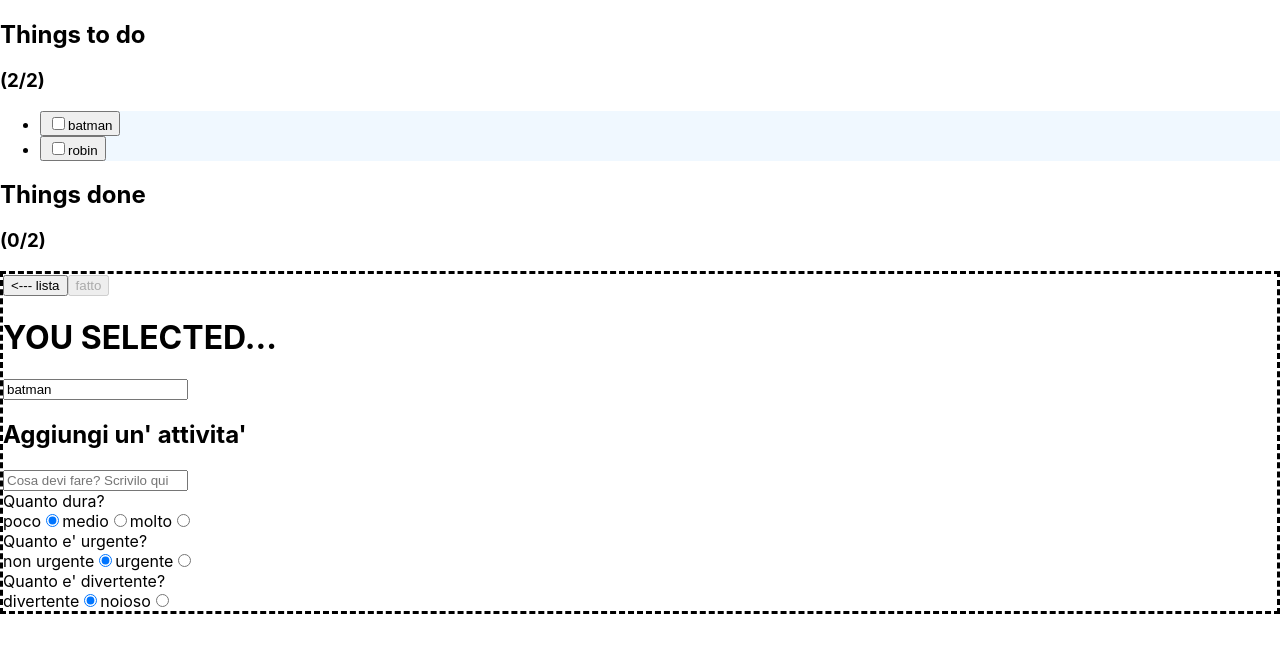
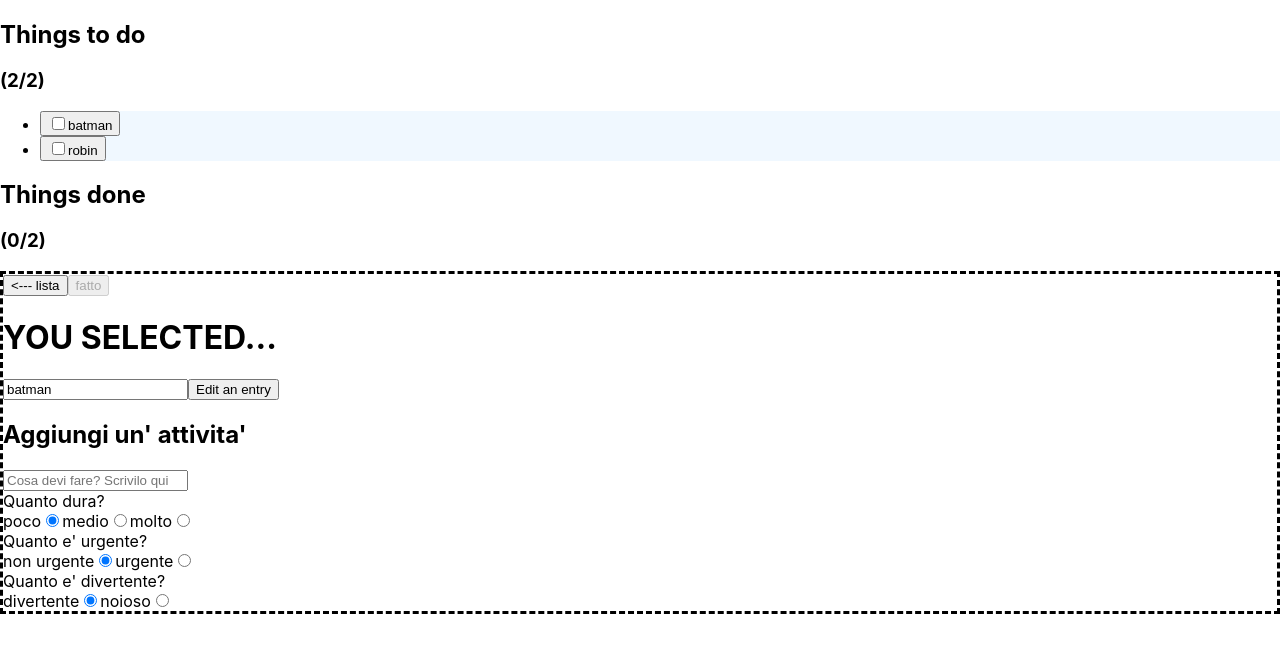
Before and after one commit to MarcoMaz/renato-do-list, a React (Create React App) app: page / in a window 1280 px wide. Both pictures are taken after a click on the button "batman". Shown: the top 652 px of the page. Built offline with nearby package versions, Linux system fonts and the light colour scheme.

Commit message:
feat( edit ): add edit function

```diff
--- a/src/App.tsx
+++ b/src/App.tsx
@@ -35,7 +35,7 @@ function App() {
   const [newUrgency, setUrgency] = useState(0);
   const [newFun, setFun] = useState(0);
 
-  // const [todoEditing, setTodoEditing] = useState(null);
+  const [editIndex, setEditIndex] = useState(0);
   const [editingText, setEditingText] = useState('');
 
   const [showAddTask, setShowAddTask] = useState(false);
@@ -48,6 +48,7 @@ function App() {
             numberOfThingsTodo={numberOfThingsTodo}
             numberOfThingsTotal={numberOfThingsTotal}
             tasks={tasks}
+            setEditIndex={setEditIndex}
             setShowAddTask={setShowAddTask}
             setEditingText={setEditingText}
           />
@@ -66,6 +67,7 @@ function App() {
           {showAddTask && (
             <AddTask
               setEditingText={setEditingText}
+              editIndex={editIndex}
               editingText={editingText}
               itemText={newItemText}
               speed={newSpeed}
--- a/src/components/AddTask.tsx
+++ b/src/components/AddTask.tsx
@@ -1,7 +1,7 @@
 import { FunctionComponent } from 'react';
 import { useAppDispatch } from '../state/hooks';
 
-import { addTask } from '../state/taskSlice';
+import { addTask, editTask } from '../state/taskSlice';
 
 import Button from './core/Button';
 import InputText from './core/InputText';
@@ -11,6 +11,7 @@ import Urgency from './Urgency';
 import Fun from './Fun';
 
 interface AddTaskProps {
+  editIndex: number;
   editingText: string;
   itemText: string;
   speed: number;
@@ -26,6 +27,7 @@ interface AddTaskProps {
 
 const AddTask: FunctionComponent<AddTaskProps> = ({
   editingText,
+  editIndex,
   itemText,
   speed,
   urgency,
@@ -54,6 +56,11 @@ const AddTask: FunctionComponent<AddTaskProps> = ({
     setShowCreateNew(false);
   };
 
+  const handleClick = () => {
+    dispatch(editTask({ index: editIndex, label: editingText }));
+    setShowCreateNew(false);
+  };
+
   return (
     <form className="AddTask" onSubmit={onSubmit}>
       <Button
@@ -68,6 +75,9 @@ const AddTask: FunctionComponent<AddTaskProps> = ({
         onChange={(e) => setEditingText(e.target.value)}
         value={editingText}
       />
+      <button type="button" onClick={handleClick}>
+        Edit an entry
+      </button>
       <h2>Aggiungi un&apos; attivita&apos;</h2>
       <InputText
         itemText={itemText}
--- a/src/components/Task.tsx
+++ b/src/components/Task.tsx
@@ -9,6 +9,7 @@ interface TaskProps {
   isCompleted: boolean;
   id: number;
   label: string;
+  setEditIndex?: (event: number) => void;
   setShowAddTask?: (event: boolean) => void;
   setEditingText?: (event: string) => void;
 }
@@ -17,6 +18,7 @@ const Task: FunctionComponent<TaskProps> = ({
   isCompleted,
   id,
   label,
+  setEditIndex,
   setShowAddTask,
   setEditingText,
 }) => {
@@ -28,6 +30,9 @@ const Task: FunctionComponent<TaskProps> = ({
     }
     if (setEditingText) {
       setEditingText(label);
+    }
+    if (setEditIndex) {
+      setEditIndex(id);
     }
   };
 
--- a/src/components/ThingsTodo.tsx
+++ b/src/components/ThingsTodo.tsx
@@ -7,6 +7,7 @@ import Task from './Task';
 interface ThingsTodoProps {
   numberOfThingsTodo: number;
   numberOfThingsTotal: number;
+  setEditIndex: (event: number) => void;
   tasks: taskProps[];
   setShowAddTask: (event: boolean) => void;
   setEditingText: (event: string) => void;
@@ -16,6 +17,7 @@ const ThingsTodo: FunctionComponent<ThingsTodoProps> = ({
   numberOfThingsTodo,
   numberOfThingsTotal,
   tasks,
+  setEditIndex,
   setShowAddTask,
   setEditingText,
 }) => {
@@ -35,6 +37,7 @@ const ThingsTodo: FunctionComponent<ThingsTodoProps> = ({
             return (
               <Task
                 key={id}
+                setEditIndex={setEditIndex}
                 id={id}
                 isCompleted={isCompleted}
                 label={label}
--- a/src/state/taskSlice.ts
+++ b/src/state/taskSlice.ts
@@ -57,6 +57,12 @@ export const taskSlice = createSlice({
       };
       state.push(newTask);
     },
+    editTask: (state, action) => {
+      const todos = state.find((todo) => todo.id === action.payload.index);
+      if (todos) {
+        todos.label = action.payload.label;
+      }
+    },
     toggleTask: (state, action) => {
       const todos = state.find((todo) => todo.id === action.payload);
       if (todos) {
@@ -71,7 +77,7 @@ export const taskSlice = createSlice({
 });
 
 // Action creators are generated for each case reducer function
-export const { addTask, toggleTask, removeTask } = taskSlice.actions;
+export const { addTask, editTask, toggleTask, removeTask } = taskSlice.actions;
 
 export const selectCount = (state: RootState) => state.task;
 
```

● Task to complete
Your task is to set down the records shown above exactly, minus any pictures.

● Answer to the problem
Before and after one commit to MarcoMaz/renato-do-list, a React (Create React App) app: page / in a window 1280 px wide. Both pictures are taken after a click on the button "batman". Shown: the top 652 px of the page. Built offline with nearby package versions, Linux system fonts and the light colour scheme.

Commit message:
feat( edit ): add edit function

```diff
--- a/src/App.tsx
+++ b/src/App.tsx
@@ -35,7 +35,7 @@ function App() {
   const [newUrgency, setUrgency] = useState(0);
   const [newFun, setFun] = useState(0);
 
-  // const [todoEditing, setTodoEditing] = useState(null);
+  const [editIndex, setEditIndex] = useState(0);
   const [editingText, setEditingText] = useState('');
 
   const [showAddTask, setShowAddTask] = useState(false);
@@ -48,6 +48,7 @@ function App() {
             numberOfThingsTodo={numberOfThingsTodo}
             numberOfThingsTotal={numberOfThingsTotal}
             tasks={tasks}
+            setEditIndex={setEditIndex}
             setShowAddTask={setShowAddTask}
             setEditingText={setEditingText}
           />
@@ -66,6 +67,7 @@ function App() {
           {showAddTask && (
             <AddTask
               setEditingText={setEditingText}
+              editIndex={editIndex}
               editingText={editingText}
               itemText={newItemText}
               speed={newSpeed}
--- a/src/components/AddTask.tsx
+++ b/src/components/AddTask.tsx
@@ -1,7 +1,7 @@
 import { FunctionComponent } from 'react';
 import { useAppDispatch } from '../state/hooks';
 
-import { addTask } from '../state/taskSlice';
+import { addTask, editTask } from '../state/taskSlice';
 
 import Button from './core/Button';
 import InputText from './core/InputText';
@@ -11,6 +11,7 @@ import Urgency from './Urgency';
 import Fun from './Fun';
 
 interface AddTaskProps {
+  editIndex: number;
   editingText: string;
   itemText: string;
   speed: number;
@@ -26,6 +27,7 @@ interface AddTaskProps {
 
 const AddTask: FunctionComponent<AddTaskProps> = ({
   editingText,
+  editIndex,
   itemText,
   speed,
   urgency,
@@ -54,6 +56,11 @@ const AddTask: FunctionComponent<AddTaskProps> = ({
     setShowCreateNew(false);
   };
 
+  const handleClick = () => {
+    dispatch(editTask({ index: editIndex, label: editingText }));
+    setShowCreateNew(false);
+  };
+
   return (
     <form className="AddTask" onSubmit={onSubmit}>
       <Button
@@ -68,6 +75,9 @@ const AddTask: FunctionComponent<AddTaskProps> = ({
         onChange={(e) => setEditingText(e.target.value)}
         value={editingText}
       />
+      <button type="button" onClick={handleClick}>
+        Edit an entry
+      </button>
       <h2>Aggiungi un&apos; attivita&apos;</h2>
       <InputText
         itemText={itemText}
--- a/src/components/Task.tsx
+++ b/src/components/Task.tsx
@@ -9,6 +9,7 @@ interface TaskProps {
   isCompleted: boolean;
   id: number;
   label: string;
+  setEditIndex?: (event: number) => void;
   setShowAddTask?: (event: boolean) => void;
   setEditingText?: (event: string) => void;
 }
@@ -17,6 +18,7 @@ const Task: FunctionComponent<TaskProps> = ({
   isCompleted,
   id,
   label,
+  setEditIndex,
   setShowAddTask,
   setEditingText,
 }) => {
@@ -28,6 +30,9 @@ const Task: FunctionComponent<TaskProps> = ({
     }
     if (setEditingText) {
       setEditingText(label);
+    }
+    if (setEditIndex) {
+      setEditIndex(id);
     }
   };
 
--- a/src/components/ThingsTodo.tsx
+++ b/src/components/ThingsTodo.tsx
@@ -7,6 +7,7 @@ import Task from './Task';
 interface ThingsTodoProps {
   numberOfThingsTodo: number;
   numberOfThingsTotal: number;
+  setEditIndex: (event: number) => void;
   tasks: taskProps[];
   setShowAddTask: (event: boolean) => void;
   setEditingText: (event: string) => void;
@@ -16,6 +17,7 @@ const ThingsTodo: FunctionComponent<ThingsTodoProps> = ({
   numberOfThingsTodo,
   numberOfThingsTotal,
   tasks,
+  setEditIndex,
   setShowAddTask,
   setEditingText,
 }) => {
@@ -35,6 +37,7 @@ const ThingsTodo: FunctionComponent<ThingsTodoProps> = ({
             return (
               <Task
                 key={id}
+                setEditIndex={setEditIndex}
                 id={id}
                 isCompleted={isCompleted}
                 label={label}
--- a/src/state/taskSlice.ts
+++ b/src/state/taskSlice.ts
@@ -57,6 +57,12 @@ export const taskSlice = createSlice({
       };
       state.push(newTask);
     },
+    editTask: (state, action) => {
+      const todos = state.find((todo) => todo.id === action.payload.index);
+      if (todos) {
+        todos.label = action.payload.label;
+      }
+    },
     toggleTask: (state, action) => {
       const todos = state.find((todo) => todo.id === action.payload);
       if (todos) {
@@ -71,7 +77,7 @@ export const taskSlice = createSlice({
 });
 
 // Action creators are generated for each case reducer function
-export const { addTask, toggleTask, removeTask } = taskSlice.actions;
+export const { addTask, editTask, toggleTask, removeTask } = taskSlice.actions;
 
 export const selectCount = (state: RootState) => state.task;
 
```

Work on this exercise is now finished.